It’s a condition that affects more than half of humanity. 52% of the world’s population suffers from headaches every year, that is, headaches. At least that’s what a study by the Norwegian University of Science and Technology (NTNU) published in the British journal on April 12 confirms The Journal of Headaches and Pains.
To determine the global prevalence of headache, the researchers behind this study compiled and analyzed 357 scientific publications on the subject. These were made between 1961 and 2020 and mostly come from high-income countries. In most cases, they were carried out on people between the ages of 20 and 65.
Almost one in six suffers from it every day
According to the results of this study, the prevalence of headaches worldwide is 52% in any given year. More specifically, 26% of the world’s population has suffered from at least one tension headache (the most common type of headache), 14% from migraines, and 4.6% from chronic daily headaches (occurring at least 15 days per month).
“Every day, 15.8% of the world’s population suffers from a headache,” according to this new study, or nearly one in six. But not everyone is in the same boat.
Norwegian researchers confirm that women are more prone to headaches overall than men. 6% of women reported daily chronic headaches in a given year, compared to 2.9% of men.

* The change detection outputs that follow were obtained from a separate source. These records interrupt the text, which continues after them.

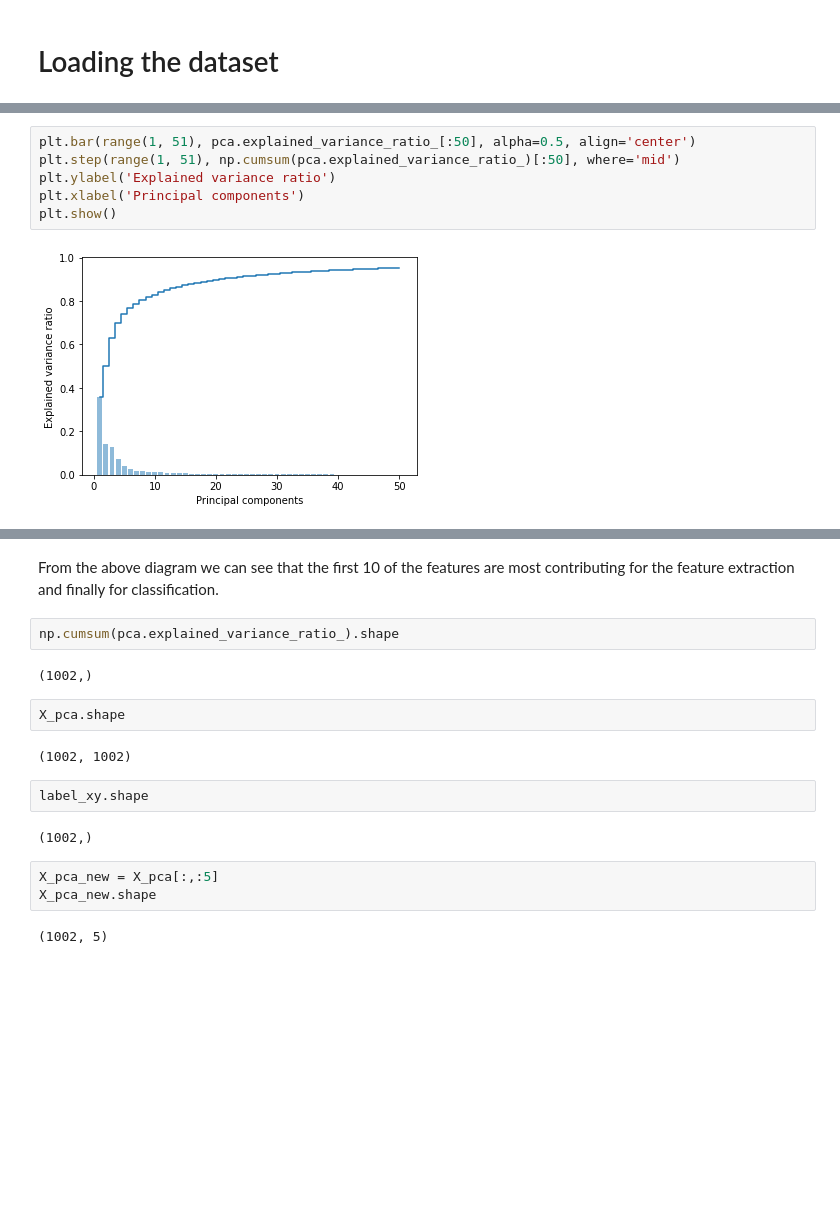
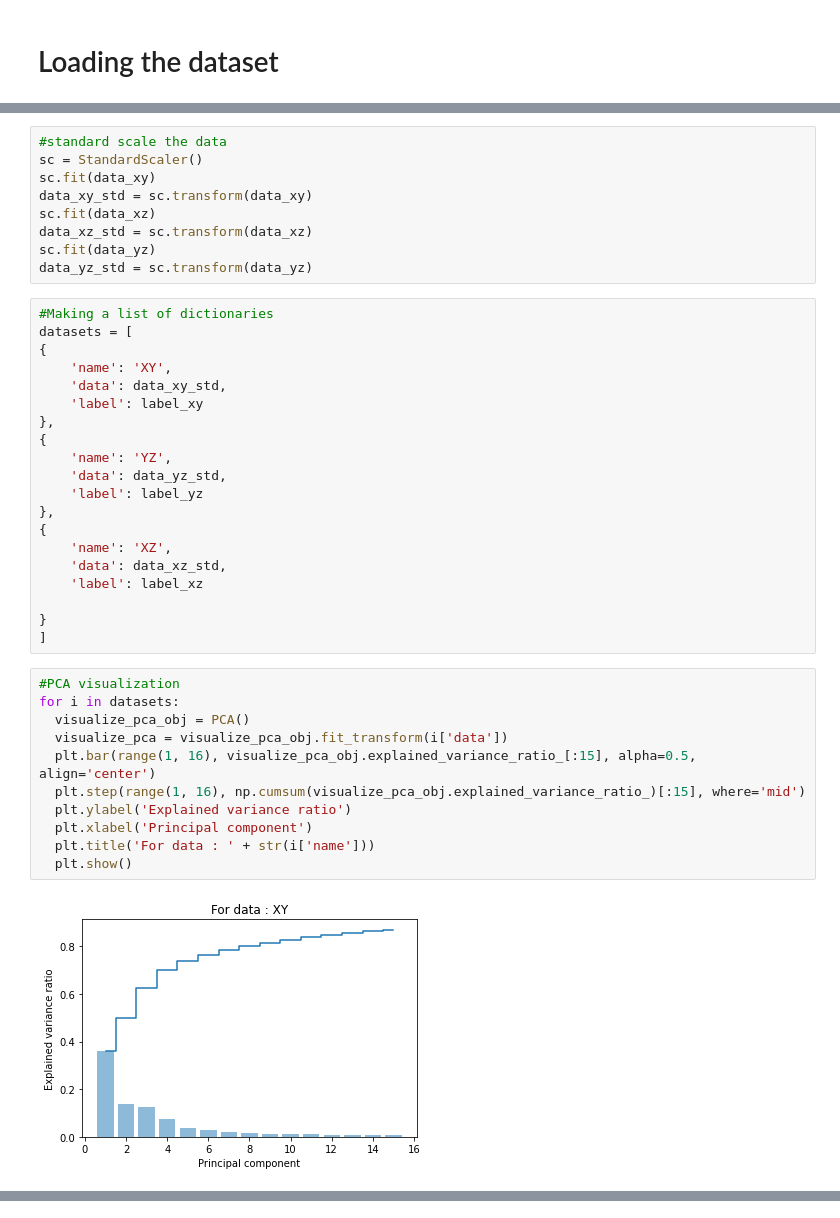
Before and after one commit to pawan070bct27/Lung_cancer_Kflod_SVM, a Jupyter notebook: SVM_of_k_fold_of_dataset_lung_PCA_xy.ipynb, the cells around one changed output, grey strips where cells are left out. Drawn from its saved outputs; the diff is of its cells as text; blank space fills up the shorter version.

```diff
--- a/SVM_of_k_fold_of_dataset_lung_PCA_xy.ipynb
+++ b/SVM_of_k_fold_of_dataset_lung_PCA_xy.ipynb
@@ -45,8 +39,42 @@ pca.explained_variance_ratio_.shape
+# %%
+#standard scale the data
+sc = StandardScaler()
+sc.fit(data_xy)
+data_xy_std = sc.transform(data_xy)
+sc.fit(data_xz)
+data_xz_std = sc.transform(data_xz)
+sc.fit(data_yz)
+data_yz_std = sc.transform(data_yz)
+# %%
+#Making a list of dictionaries
+datasets = [
+{
+    'name': 'XY',
+    'data': data_xy_std,
+    'label': label_xy
+},
+{
+    'name': 'YZ',
+    'data': data_yz_std,
+    'label': label_yz
+},
+{
+    'name': 'XZ',
+    'data': data_xz_std,
+    'label': label_xz
+
+}
+]
 # %%
-plt.bar(range(1, 51), pca.explained_variance_ratio_[:50], alpha=0.5, align='center')
-plt.step(range(1, 51), np.cumsum(pca.explained_variance_ratio_)[:50], where='mid')
-plt.ylabel('Explained variance ratio')
-plt.xlabel('Principal components')
-plt.show()
+#PCA visualization
+for i in datasets:
+  visualize_pca_obj = PCA()
+  visualize_pca = visualize_pca_obj.fit_transform(i['data'])
+  plt.bar(range(1, 16), visualize_pca_obj.explained_variance_ratio_[:15], alpha=0.5, align='center')
+  plt.step(range(1, 16), np.cumsum(visualize_pca_obj.explained_variance_ratio_)[:15], where='mid')
+  plt.ylabel('Explained variance ratio')
+  plt.xlabel('Principal component')
+  plt.title('For data : ' + str(i['name']))
+  plt.show()
 # %% [output]
-[figure, old version]
+[figure, new version]
@@ -53,19 +82,0 @@ plt.show()
-# %% [markdown]
-From the above diagram we can see that the first 10 of the features are most contributing for the feature extraction and finally for classification.
-# %%
-np.cumsum(pca.explained_variance_ratio_).shape
-# %% [output]
-(1002,)
-# %%
-X_pca.shape
-# %% [output]
-(1002, 1002)
-# %%
-label_xy.shape
-# %% [output]
-(1002,)
-# %%
-X_pca_new = X_pca[:,:5]
-X_pca_new.shape
-# %% [output]
-(1002, 5)
```
Also changed, not shown: parts of 30 cells of this notebook.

But when it comes to migraines, the difference is even clearer: 17% of women say they suffer from it versus 8.6% of men.
According to the World Health Organization (WHO), a migraine is “triggered by the activation of a mechanism deep in the brain that causes the release of inflammatory substances”. They cause pain “around the nerves and blood vessels of the head.” How is it to be explained that this affection applies more to the female sex? “It probably has to do with female sex hormones, estrogen fluctuations in particular. The living situation of women can also play a role,” explains in The Parisian Lars Jacob Stovner, the lead author of the NTNU study.
“Overall, migraines were most common between the ages of 20 and 64, while it was slightly higher in men between the ages of 10 and 19,” the study said. Tension headaches, on the other hand, were most common “in both sexes in the 20 to 64 age group”.
More and more migraines identified
The researchers also found an increase in migraines over the years. A phenomenon that they believe can be explained by genetics, climate, light, altitude, stress or pollution. Without forgetting the improvement of knowledge on the subject, which allows to make better diagnoses.
Restricted social life, anxiety, depression… Despite advances in science, people with migraines still carry a heavy burden on their shoulders. In France, 45% of those affected believe that this disease is ruining their lives. 14.5% are being treated for depression and 15% are considering suicide. New effective treatments are emerging, such as B. Anti-CGRP antibodies, but they remain inaccessible because they are not reimbursed.